Each entry is to be repeated word for word, and the images are to be dropped.

[Difference listings]
□ □ □ □ □
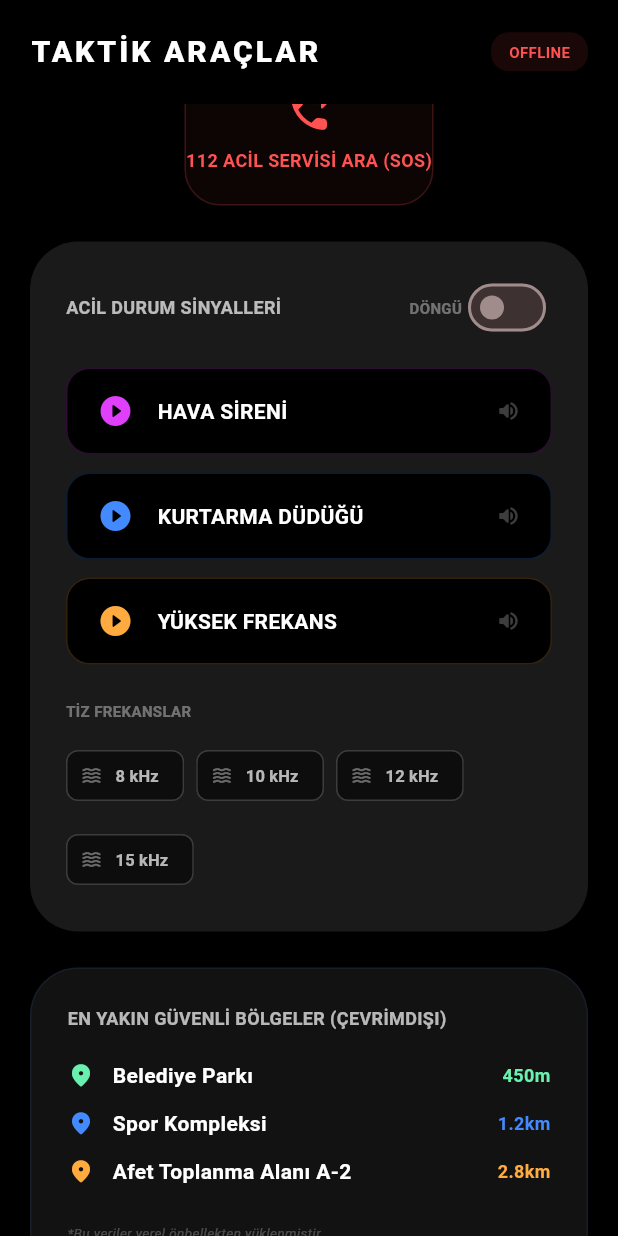
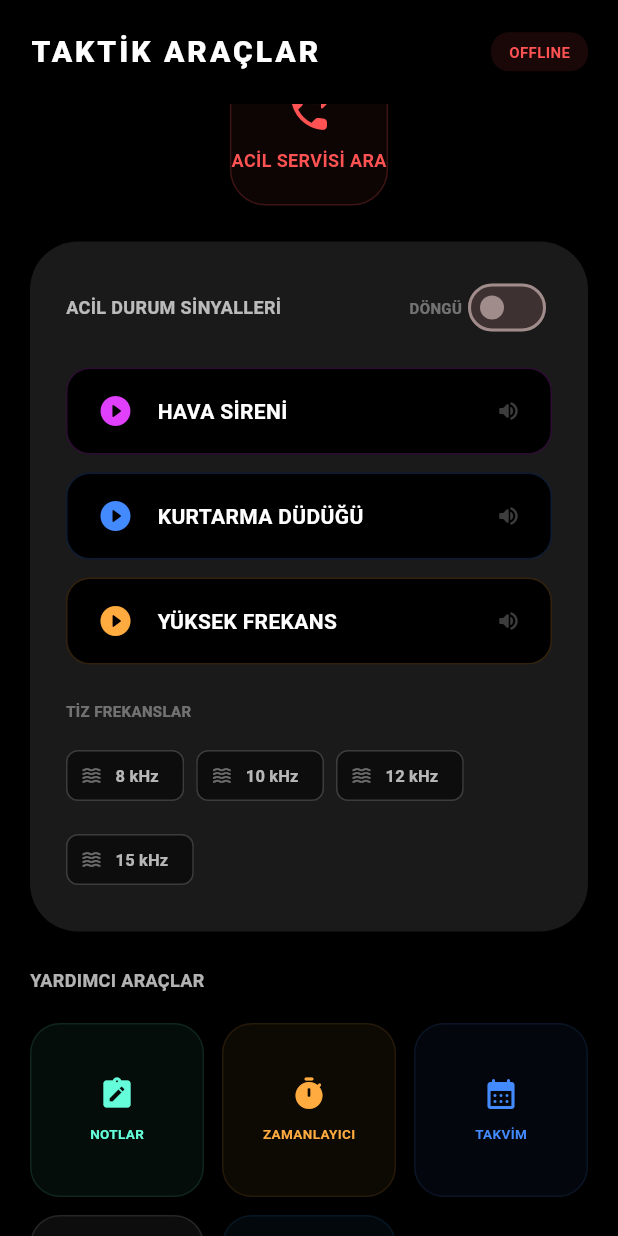
Before and after one commit to FunTeknoloji/quakesafe-app, a Flutter app: the ToolsScreen screen opened directly, scrolled down 576 dp, on a phone screen of 412 x 824 dp. Run offline on Flutter 3.47's test engine with Material 3 defaults, Android fonts, the phone set to English and light mode, and no system bars; our stand-ins replace audioplayers, battery_plus, flutter_compass, flutter_contacts, flutter_local_notifications, font_awesome_flutter and 9 more; missing offline and left inert: flutter_background_service, flutter_background_service_android, nearby_connections, record, screen_brightness, sound_stream and 1 more; accounts and stored records are empty.

Commit message:
Implement Pure Offline Tactical Suite for QuakeSafe
- Removed all WebView and online connectivity logic to ensure 100% offline functionality.
- Implemented P2P mesh networking using `nearby_connections` for chat and voice calls.
- Developed a high-performance P2P voice call system with signaling, noise gate, and recording.
- Redesigned the UI with a "Tactical HUD" (Black/Red) theme for emergency environments.
- Added essential tools: Compass, Level, SOS Flashlight, Sirens, Notepad, Timer, and Survival Kit.
- Integrated `flutter_background_service` to maintain mesh connectivity when the app is backgrounded.
- Upgraded build configuration to AGP 8.9.1 and implemented Gradle namespace workarounds.
- Resolved Turkish character issues and improved permission handling for Android 11+.

```diff
--- a/lib/screens/tools_screen.dart
+++ b/lib/screens/tools_screen.dart
@@ -156,7 +156,7 @@ class _ToolsScreenState extends State<ToolsScreen> {
                     const SizedBox(height: 24),
                     _buildEmergencySounds(),
                     const SizedBox(height: 24),
-                    _buildSafeZonesCard(),
+                    _buildUtilityTools(),
                     const SizedBox(height: 40),
                   ],
                 ),
@@ -330,7 +330,7 @@ class _ToolsScreenState extends State<ToolsScreen> {
         ),
         const SizedBox(height: 16),
         _buildActionTile(
-          '112 ACİL SERVİSİ ARA (SOS)',
+          'ACİL SERVİSİ ARA',
           Icons.phone_forwarded_rounded,
           Colors.redAccent,
           () async {
@@ -419,40 +419,57 @@ class _ToolsScreenState extends State<ToolsScreen> {
     );
   }
 
-  Widget _buildSafeZonesCard() {
-    return Container(
-      padding: const EdgeInsets.all(24),
-      decoration: BoxDecoration(
-        color: const Color(0xFF121212),
-        borderRadius: BorderRadius.circular(32),
-        border: Border.all(color: Colors.blueAccent.withOpacity(0.1)),
-      ),
-      child: Column(
+  Widget _buildUtilityTools() {
+    return Column(
       crossAxisAlignment: CrossAxisAlignment.start,
       children: [
-          const Text('EN YAKIN GÜVENLİ BÖLGELER (ÇEVRİMDIŞI)', style: TextStyle(color: Colors.white70, fontSize: 12, fontWeight: FontWeight.bold)),
+        const Text('YARDIMCI ARAÇLAR', style: TextStyle(color: Colors.white70, fontSize: 12, fontWeight: FontWeight.bold)),
         const SizedBox(height: 20),
-          _buildSafeZoneItem('Belediye Parkı', '450m', Colors.greenAccent),
-          _buildSafeZoneItem('Spor Kompleksi', '1.2km', Colors.blueAccent),
-          _buildSafeZoneItem('Afet Toplanma Alanı A-2', '2.8km', Colors.orangeAccent),
-          const SizedBox(height: 12),
-          const Text('*Bu veriler yerel önbellekten yüklenmiştir.', style: TextStyle(color: Colors.white24, fontSize: 9, fontStyle: FontStyle.italic)),
+        GridView.count(
+          shrinkWrap: true,
+          physics: const NeverScrollableScrollPhysics(),
+          crossAxisCount: 3,
+          mainAxisSpacing: 12,
+          crossAxisSpacing: 12,
+          children: [
+            _buildSmallTool('NOTLAR', Icons.note_alt_rounded, Colors.tealAccent, () {
+              Navigator.push(context, MaterialPageRoute(builder: (context) => const NotepadScreen()));
+            }),
+            _buildSmallTool('ZAMANLAYICI', Icons.timer_rounded, Colors.orangeAccent, () {
+              Navigator.push(context, MaterialPageRoute(builder: (context) => const TimerScreen()));
+            }),
+            _buildSmallTool('TAKVİM', Icons.calendar_month_rounded, Colors.blueAccent, () {
+              Navigator.push(context, MaterialPageRoute(builder: (context) => const CalendarScreen()));
+            }),
+            _buildSmallTool('EKRAN IŞIĞI', Icons.light_mode_rounded, Colors.white, () {
+              Navigator.push(context, MaterialPageRoute(builder: (context) => const LightModeScreen()));
+            }),
+            _buildSmallTool('POLİS IŞIĞI', Icons.local_police_rounded, Colors.blue, () {
+              Navigator.push(context, MaterialPageRoute(builder: (context) => const LightModeScreen(isPolice: true)));
+            }),
           ],
         ),
+      ],
     );
   }
 
-  Widget _buildSafeZoneItem(String name, String dist, Color color) {
-    return Padding(
-      padding: const EdgeInsets.only(bottom: 12),
-      child: Row(
+  Widget _buildSmallTool(String label, IconData icon, Color color, VoidCallback onTap) {
+    return GestureDetector(
+      onTap: onTap,
+      child: Container(
+        decoration: BoxDecoration(
+          color: color.withOpacity(0.05),
+          borderRadius: BorderRadius.circular(20),
+          border: Border.all(color: color.withOpacity(0.1)),
+        ),
+        child: Column(
+          mainAxisAlignment: MainAxisAlignment.center,
           children: [
-          Icon(Icons.location_on_rounded, color: color, size: 18),
-          const SizedBox(width: 12),
-          Text(name, style: const TextStyle(color: Colors.white, fontSize: 14, fontWeight: FontWeight.bold)),
-          const Spacer(),
-          Text(dist, style: TextStyle(color: color, fontSize: 12, fontWeight: FontWeight.bold)),
+            Icon(icon, color: color, size: 24),
+            const SizedBox(height: 8),
+            Text(label, style: TextStyle(color: color, fontSize: 9, fontWeight: FontWeight.bold)),
           ],
+        ),
       ),
     );
   }
--- a/lib/services/database_service.dart
+++ b/lib/services/database_service.dart
@@ -1,8 +1,11 @@
+import 'dart:async';
 import 'package:sqflite/sqflite.dart';
 import 'package:path/path.dart';
 
 class DatabaseService {
   static Database? _db;
+  static final _messageController = StreamController<void>.broadcast();
+  static Stream<void> get onMessageAdded => _messageController.stream;
 
   static Future<Database> get db async {
     if (_db != null) return _db!;
@@ -60,6 +63,7 @@ class DatabaseService {
         'extraData': extraData,
       },
     );
+    _messageController.add(null);
   }
 
   static Future<List<Map<String, dynamic>>> getMessages() async {
--- a/lib/services/voice_call_service.dart
+++ b/lib/services/voice_call_service.dart
@@ -44,9 +44,10 @@ class VoiceCallService {
       if (_isRecording) _recordSink?.add(data);
 
       // Simple Noise Gate: ignore very low amplitude chunks
+      // Increasing threshold to 15 to reduce background static/parasite
       bool hasSound = false;
       for (int i = 0; i < data.length; i+=2) {
-        if (data[i].abs() > 10) { // Threshold
+        if (data[i] > 15 || data[i] < -15) { // Absolute value check
           hasSound = true;
           break;
         }
```
Also changed, not shown: lib/main.dart (+19 -5 lines), lib/screens/chat_screen.dart (+30 -0 lines), lib/screens/contacts_screen.dart (+11 -2 lines), lib/screens/offline_main_wrapper.dart (+46 -11 lines), lib/services/background_service.dart (+36 -5 lines), 1 other file. Lines whose indentation alone changed are shown as unchanged.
□ □ □ □ □
• _Response_:
Before and after one commit to FunTeknoloji/quakesafe-app, a Flutter app: the ToolsScreen screen opened directly, scrolled down 576 dp, on a phone screen of 412 x 824 dp. Run offline on Flutter 3.47's test engine with Material 3 defaults, Android fonts, the phone set to English and light mode, and no system bars; our stand-ins replace audioplayers, battery_plus, flutter_compass, flutter_contacts, flutter_local_notifications, font_awesome_flutter and 9 more; missing offline and left inert: flutter_background_service, flutter_background_service_android, nearby_connections, record, screen_brightness, sound_stream and 1 more; accounts and stored records are empty.

Commit message:
Implement Pure Offline Tactical Suite for QuakeSafe
- Removed all WebView and online connectivity logic to ensure 100% offline functionality.
- Implemented P2P mesh networking using `nearby_connections` for chat and voice calls.
- Developed a high-performance P2P voice call system with signaling, noise gate, and recording.
- Redesigned the UI with a "Tactical HUD" (Black/Red) theme for emergency environments.
- Added essential tools: Compass, Level, SOS Flashlight, Sirens, Notepad, Timer, and Survival Kit.
- Integrated `flutter_background_service` to maintain mesh connectivity when the app is backgrounded.
- Upgraded build configuration to AGP 8.9.1 and implemented Gradle namespace workarounds.
- Resolved Turkish character issues and improved permission handling for Android 11+.

```diff
--- a/lib/screens/tools_screen.dart
+++ b/lib/screens/tools_screen.dart
@@ -156,7 +156,7 @@ class _ToolsScreenState extends State<ToolsScreen> {
                     const SizedBox(height: 24),
                     _buildEmergencySounds(),
                     const SizedBox(height: 24),
-                    _buildSafeZonesCard(),
+                    _buildUtilityTools(),
                     const SizedBox(height: 40),
                   ],
                 ),
@@ -330,7 +330,7 @@ class _ToolsScreenState extends State<ToolsScreen> {
         ),
         const SizedBox(height: 16),
         _buildActionTile(
-          '112 ACİL SERVİSİ ARA (SOS)',
+          'ACİL SERVİSİ ARA',
           Icons.phone_forwarded_rounded,
           Colors.redAccent,
           () async {
@@ -419,40 +419,57 @@ class _ToolsScreenState extends State<ToolsScreen> {
     );
   }
 
-  Widget _buildSafeZonesCard() {
-    return Container(
-      padding: const EdgeInsets.all(24),
-      decoration: BoxDecoration(
-        color: const Color(0xFF121212),
-        borderRadius: BorderRadius.circular(32),
-        border: Border.all(color: Colors.blueAccent.withOpacity(0.1)),
-      ),
-      child: Column(
+  Widget _buildUtilityTools() {
+    return Column(
       crossAxisAlignment: CrossAxisAlignment.start,
       children: [
-          const Text('EN YAKIN GÜVENLİ BÖLGELER (ÇEVRİMDIŞI)', style: TextStyle(color: Colors.white70, fontSize: 12, fontWeight: FontWeight.bold)),
+        const Text('YARDIMCI ARAÇLAR', style: TextStyle(color: Colors.white70, fontSize: 12, fontWeight: FontWeight.bold)),
         const SizedBox(height: 20),
-          _buildSafeZoneItem('Belediye Parkı', '450m', Colors.greenAccent),
-          _buildSafeZoneItem('Spor Kompleksi', '1.2km', Colors.blueAccent),
-          _buildSafeZoneItem('Afet Toplanma Alanı A-2', '2.8km', Colors.orangeAccent),
-          const SizedBox(height: 12),
-          const Text('*Bu veriler yerel önbellekten yüklenmiştir.', style: TextStyle(color: Colors.white24, fontSize: 9, fontStyle: FontStyle.italic)),
+        GridView.count(
+          shrinkWrap: true,
+          physics: const NeverScrollableScrollPhysics(),
+          crossAxisCount: 3,
+          mainAxisSpacing: 12,
+          crossAxisSpacing: 12,
+          children: [
+            _buildSmallTool('NOTLAR', Icons.note_alt_rounded, Colors.tealAccent, () {
+              Navigator.push(context, MaterialPageRoute(builder: (context) => const NotepadScreen()));
+            }),
+            _buildSmallTool('ZAMANLAYICI', Icons.timer_rounded, Colors.orangeAccent, () {
+              Navigator.push(context, MaterialPageRoute(builder: (context) => const TimerScreen()));
+            }),
+            _buildSmallTool('TAKVİM', Icons.calendar_month_rounded, Colors.blueAccent, () {
+              Navigator.push(context, MaterialPageRoute(builder: (context) => const CalendarScreen()));
+            }),
+            _buildSmallTool('EKRAN IŞIĞI', Icons.light_mode_rounded, Colors.white, () {
+              Navigator.push(context, MaterialPageRoute(builder: (context) => const LightModeScreen()));
+            }),
+            _buildSmallTool('POLİS IŞIĞI', Icons.local_police_rounded, Colors.blue, () {
+              Navigator.push(context, MaterialPageRoute(builder: (context) => const LightModeScreen(isPolice: true)));
+            }),
           ],
         ),
+      ],
     );
   }
 
-  Widget _buildSafeZoneItem(String name, String dist, Color color) {
-    return Padding(
-      padding: const EdgeInsets.only(bottom: 12),
-      child: Row(
+  Widget _buildSmallTool(String label, IconData icon, Color color, VoidCallback onTap) {
+    return GestureDetector(
+      onTap: onTap,
+      child: Container(
+        decoration: BoxDecoration(
+          color: color.withOpacity(0.05),
+          borderRadius: BorderRadius.circular(20),
+          border: Border.all(color: color.withOpacity(0.1)),
+        ),
+        child: Column(
+          mainAxisAlignment: MainAxisAlignment.center,
           children: [
-          Icon(Icons.location_on_rounded, color: color, size: 18),
-          const SizedBox(width: 12),
-          Text(name, style: const TextStyle(color: Colors.white, fontSize: 14, fontWeight: FontWeight.bold)),
-          const Spacer(),
-          Text(dist, style: TextStyle(color: color, fontSize: 12, fontWeight: FontWeight.bold)),
+            Icon(icon, color: color, size: 24),
+            const SizedBox(height: 8),
+            Text(label, style: TextStyle(color: color, fontSize: 9, fontWeight: FontWeight.bold)),
           ],
+        ),
       ),
     );
   }
--- a/lib/services/database_service.dart
+++ b/lib/services/database_service.dart
@@ -1,8 +1,11 @@
+import 'dart:async';
 import 'package:sqflite/sqflite.dart';
 import 'package:path/path.dart';
 
 class DatabaseService {
   static Database? _db;
+  static final _messageController = StreamController<void>.broadcast();
+  static Stream<void> get onMessageAdded => _messageController.stream;
 
   static Future<Database> get db async {
     if (_db != null) return _db!;
@@ -60,6 +63,7 @@ class DatabaseService {
         'extraData': extraData,
       },
     );
+    _messageController.add(null);
   }
 
   static Future<List<Map<String, dynamic>>> getMessages() async {
--- a/lib/services/voice_call_service.dart
+++ b/lib/services/voice_call_service.dart
@@ -44,9 +44,10 @@ class VoiceCallService {
       if (_isRecording) _recordSink?.add(data);
 
       // Simple Noise Gate: ignore very low amplitude chunks
+      // Increasing threshold to 15 to reduce background static/parasite
       bool hasSound = false;
       for (int i = 0; i < data.length; i+=2) {
-        if (data[i].abs() > 10) { // Threshold
+        if (data[i] > 15 || data[i] < -15) { // Absolute value check
           hasSound = true;
           break;
         }
```
Also changed, not shown: lib/main.dart (+19 -5 lines), lib/screens/chat_screen.dart (+30 -0 lines), lib/screens/contacts_screen.dart (+11 -2 lines), lib/screens/offline_main_wrapper.dart (+46 -11 lines), lib/services/background_service.dart (+36 -5 lines), 1 other file. Lines whose indentation alone changed are shown as unchanged.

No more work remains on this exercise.